Over the last decade or so this landscape has been undergoing a transformation. There have been steep increases in infrastructure investments even in rural areas, which in turn have spawned off property booms in their catchment areas. Big infrastructure contracts involve large private contractors, who provide great opportunities for the local political establishment. Private investments too have flowed into many areas. Since the pie has expanded dramatically, the upper levels of the political establishment can now feast on these larger opportunities and leave their local minions to corner the older set of opportunities.

Obviously, the degree of evolution of this pattern varies from state to state. In certain states, this pattern has advanced considerably. In any case, this transformation only shifts the agents of corruption without altering any of the existing incentives to seek rents.


KP said...

Dear Gulzar,

On a brief reading of varshney's article heres what I feel.

The article is trying to nuance corruption based on scale of output / or as a form of behaviour that shoud be mitigated by the electoral process (the relative weights in the electoral process that is.)

Preface a quote from Latha Jishnu in Down to Earth on occupy Wall street
"India is following a similar trajectory. Its budgets have turned increasing pro-business with six successive budgets since 2005-06, writing off corporate income tax amounting to Rs 3,74,937crore. In the current budget it was Rs 88,263 crore. So far there has been no focus on this aspect in a country where a million mutinies over daily injustices have left little time for such analysis. The outrage of the 99 per cent is spreading though'

1.Most corruption is not output based. It is transaction based siphoning even before any output of goods or services can be realized. In other words - fraud.

2. The huge subsidies that have thrived for decades in Indian politics - under the guise of land for industry / education / welfare - will not even qualify as corruption.

The deeper issue is the way corruption is through a direct subsidy - but cannot be identified as such.

I am not even including the rent collected in the disbursement of subsidy here.

2. How will the 2G scam be classified using this logic - the locus could be city based - akin to people rob banks because thats where the money is.

3. The transactional rent seeking in the RTO is not related to any output - it is simply a due process of interaction with the RTO bureaucracy - how is this classified?

This may be small - but adds up to a significantly large number that creates wealthy RTO employees - again with no productive output.

The subsidy offered to rural areas through fertilizers etc., is again pocketed by industries.

Rich farmers and industrialists (wherever they are located) draw huge subsidies ostensibly directed at improving rural areas.

I think the urban vs rural is a poor way to evaluate corruption - particularly in a country where corruption is ubiquitous.

The abstract theorizing from a political scientist obfuscates the simple reality - people followed the protest because there was somebody with credibility to lead.

The establishments continuous attack on the credibility of the inividuals involved - is clearly the counter strategy.

Indians are easily carried away by self - righteous moral equivalence and the oft repeated self flagellation -"we are the corruption that we see in others" -( I have never understood that though).

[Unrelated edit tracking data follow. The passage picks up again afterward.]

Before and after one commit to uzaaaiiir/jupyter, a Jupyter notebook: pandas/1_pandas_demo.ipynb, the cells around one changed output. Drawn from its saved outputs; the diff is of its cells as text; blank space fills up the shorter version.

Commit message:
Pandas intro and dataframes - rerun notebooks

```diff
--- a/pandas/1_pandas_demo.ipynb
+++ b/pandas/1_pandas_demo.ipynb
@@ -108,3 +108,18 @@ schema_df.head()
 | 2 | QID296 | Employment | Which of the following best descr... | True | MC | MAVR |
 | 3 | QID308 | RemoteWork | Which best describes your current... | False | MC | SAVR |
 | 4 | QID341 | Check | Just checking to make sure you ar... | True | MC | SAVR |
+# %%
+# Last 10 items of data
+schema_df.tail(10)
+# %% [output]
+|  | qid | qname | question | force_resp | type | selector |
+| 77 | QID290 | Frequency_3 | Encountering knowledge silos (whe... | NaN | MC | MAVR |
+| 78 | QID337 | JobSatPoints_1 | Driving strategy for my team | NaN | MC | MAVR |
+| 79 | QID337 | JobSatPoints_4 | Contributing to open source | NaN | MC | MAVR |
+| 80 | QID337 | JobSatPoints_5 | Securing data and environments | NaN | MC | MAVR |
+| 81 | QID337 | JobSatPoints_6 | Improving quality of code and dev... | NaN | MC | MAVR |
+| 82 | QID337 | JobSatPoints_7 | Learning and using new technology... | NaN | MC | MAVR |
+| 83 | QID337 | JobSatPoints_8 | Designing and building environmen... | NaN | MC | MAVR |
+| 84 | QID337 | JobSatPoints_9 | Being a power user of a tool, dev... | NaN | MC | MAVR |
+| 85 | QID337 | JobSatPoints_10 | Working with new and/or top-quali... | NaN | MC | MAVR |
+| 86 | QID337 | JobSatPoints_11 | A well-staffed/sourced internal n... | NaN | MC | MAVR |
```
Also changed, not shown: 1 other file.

The question of why now - accords too much historical value - to a haphazard outcome of circumstance -as though some inflection point was the necessary trigger.

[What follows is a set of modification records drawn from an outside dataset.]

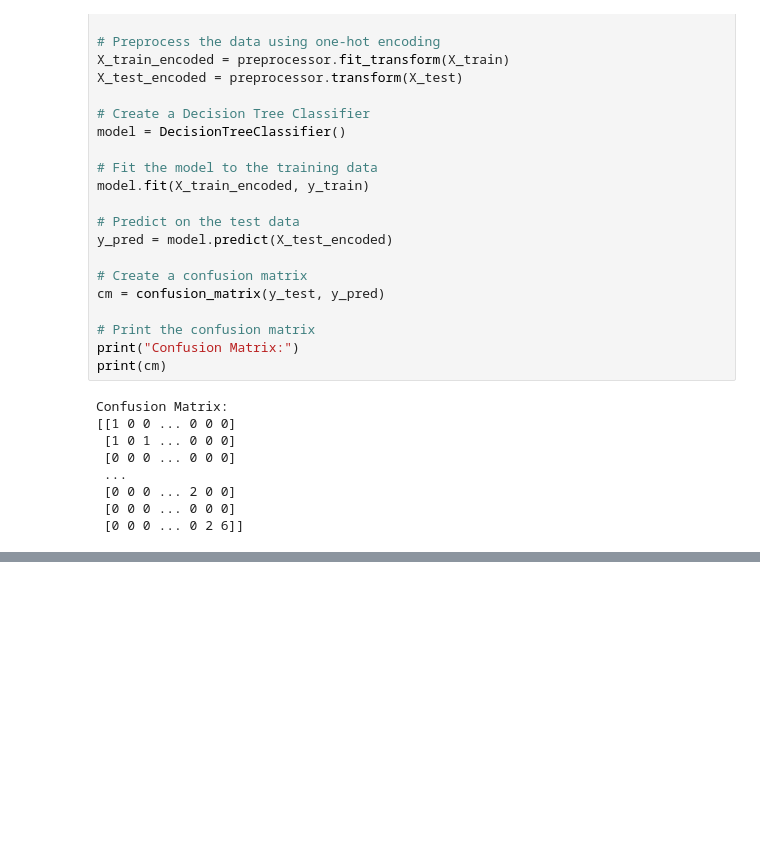
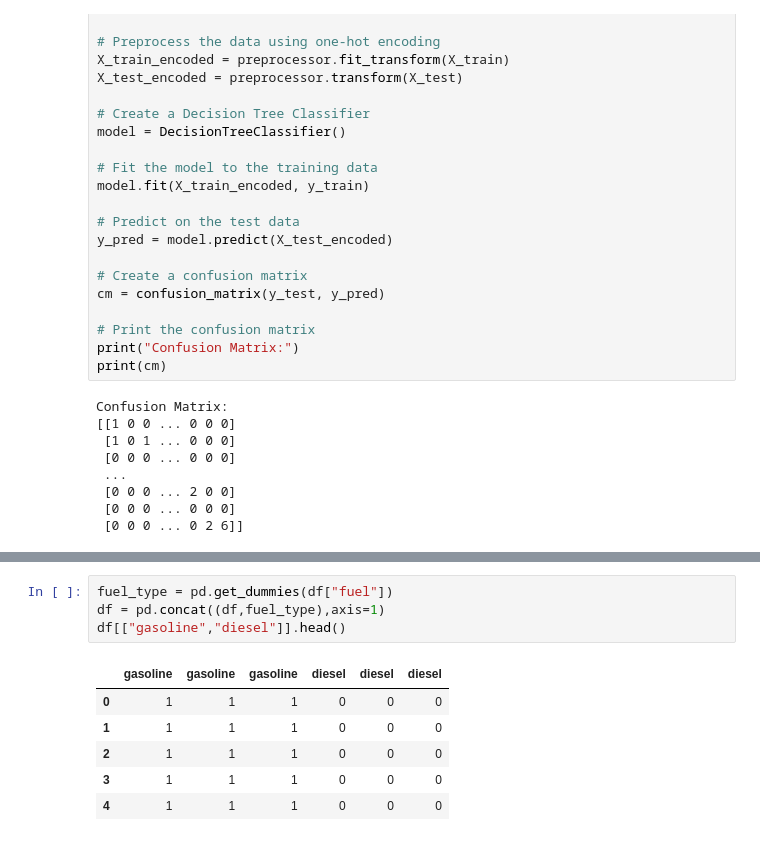
Before and after one commit to achu-narayan-s/Internship, a Jupyter notebook: datatrained_practice_code.ipynb, the cells around one changed output, grey strips where cells are left out. Cells and saved outputs as stored; diff of their text form; blank space fills up the shorter version.

```diff
--- a/datatrained_practice_code.ipynb
+++ b/datatrained_practice_code.ipynb
@@ -376,0 +437,11 @@ Confusion Matrix:
+# %%
+fuel_type = pd.get_dummies(df["fuel"])
+df = pd.concat((df,fuel_type),axis=1)
+df[["gasoline","diesel"]].head()
+# %% [output]
+|  | gasoline | gasoline | gasoline | diesel | diesel | diesel |
+| 0 | 1 | 1 | 1 | 0 | 0 | 0 |
+| 1 | 1 | 1 | 1 | 0 | 0 | 0 |
+| 2 | 1 | 1 | 1 | 0 | 0 | 0 |
+| 3 | 1 | 1 | 1 | 0 | 0 | 0 |
+| 4 | 1 | 1 | 1 | 0 | 0 | 0 |
```
Also changed, not shown: parts of 8 cells of this notebook.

One thing can clearly be said - the bang for the buck - in corruption proceeds through privatization was faster in turn around time and larger in scale - the bigger fish moved out of shallower waters into larger (wholesale) corruption- but nothing changed in the retail part of our corruption story.


KP said...

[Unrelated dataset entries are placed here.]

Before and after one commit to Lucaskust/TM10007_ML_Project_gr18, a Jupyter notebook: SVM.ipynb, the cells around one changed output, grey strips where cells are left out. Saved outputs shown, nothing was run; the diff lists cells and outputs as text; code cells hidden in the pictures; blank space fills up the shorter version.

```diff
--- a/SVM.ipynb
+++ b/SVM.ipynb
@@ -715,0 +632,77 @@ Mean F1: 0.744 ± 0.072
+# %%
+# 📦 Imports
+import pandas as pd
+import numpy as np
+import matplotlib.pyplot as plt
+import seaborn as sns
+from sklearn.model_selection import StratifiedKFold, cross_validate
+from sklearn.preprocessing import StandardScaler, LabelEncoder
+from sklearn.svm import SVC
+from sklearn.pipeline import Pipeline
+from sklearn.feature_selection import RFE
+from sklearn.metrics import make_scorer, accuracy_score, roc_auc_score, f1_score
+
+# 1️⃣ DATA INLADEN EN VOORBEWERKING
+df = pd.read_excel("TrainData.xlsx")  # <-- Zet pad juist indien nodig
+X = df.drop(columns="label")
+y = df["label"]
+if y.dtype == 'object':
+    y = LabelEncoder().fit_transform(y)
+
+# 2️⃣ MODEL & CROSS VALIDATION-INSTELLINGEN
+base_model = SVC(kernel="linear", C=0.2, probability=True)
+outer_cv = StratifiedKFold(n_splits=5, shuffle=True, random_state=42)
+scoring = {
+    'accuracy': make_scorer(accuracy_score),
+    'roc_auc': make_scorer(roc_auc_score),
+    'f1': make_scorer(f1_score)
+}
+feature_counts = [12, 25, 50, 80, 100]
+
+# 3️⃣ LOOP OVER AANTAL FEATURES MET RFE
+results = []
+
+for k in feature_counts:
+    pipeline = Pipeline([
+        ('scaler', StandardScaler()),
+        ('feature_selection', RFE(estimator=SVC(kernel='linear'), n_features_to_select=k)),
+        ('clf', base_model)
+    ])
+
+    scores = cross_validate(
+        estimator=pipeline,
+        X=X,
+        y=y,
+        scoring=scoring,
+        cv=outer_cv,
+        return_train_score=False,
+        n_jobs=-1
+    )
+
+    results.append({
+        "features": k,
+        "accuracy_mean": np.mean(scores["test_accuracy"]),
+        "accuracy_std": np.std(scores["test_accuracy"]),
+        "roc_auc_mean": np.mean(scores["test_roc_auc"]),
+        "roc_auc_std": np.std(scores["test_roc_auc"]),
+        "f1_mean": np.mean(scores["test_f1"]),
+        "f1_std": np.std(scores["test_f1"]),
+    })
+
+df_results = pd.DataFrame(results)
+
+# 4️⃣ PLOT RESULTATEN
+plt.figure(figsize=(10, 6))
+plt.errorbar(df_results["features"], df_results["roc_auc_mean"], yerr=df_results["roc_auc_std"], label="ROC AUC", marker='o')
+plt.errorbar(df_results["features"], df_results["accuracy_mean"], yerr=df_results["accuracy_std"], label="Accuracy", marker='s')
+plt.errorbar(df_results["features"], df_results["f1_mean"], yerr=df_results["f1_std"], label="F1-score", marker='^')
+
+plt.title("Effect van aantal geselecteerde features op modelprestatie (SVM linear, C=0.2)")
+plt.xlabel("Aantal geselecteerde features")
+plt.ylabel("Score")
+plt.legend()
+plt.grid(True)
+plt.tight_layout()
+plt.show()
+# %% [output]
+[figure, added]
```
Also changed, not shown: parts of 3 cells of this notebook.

Dear Gulzar,

This line completely rings true ... from your note "Since the pie has expanded dramatically, the upper levels of the political establishment can now feast on these larger opportunities and leave their local minions to corner the older set of opportunities." .. perfectly said.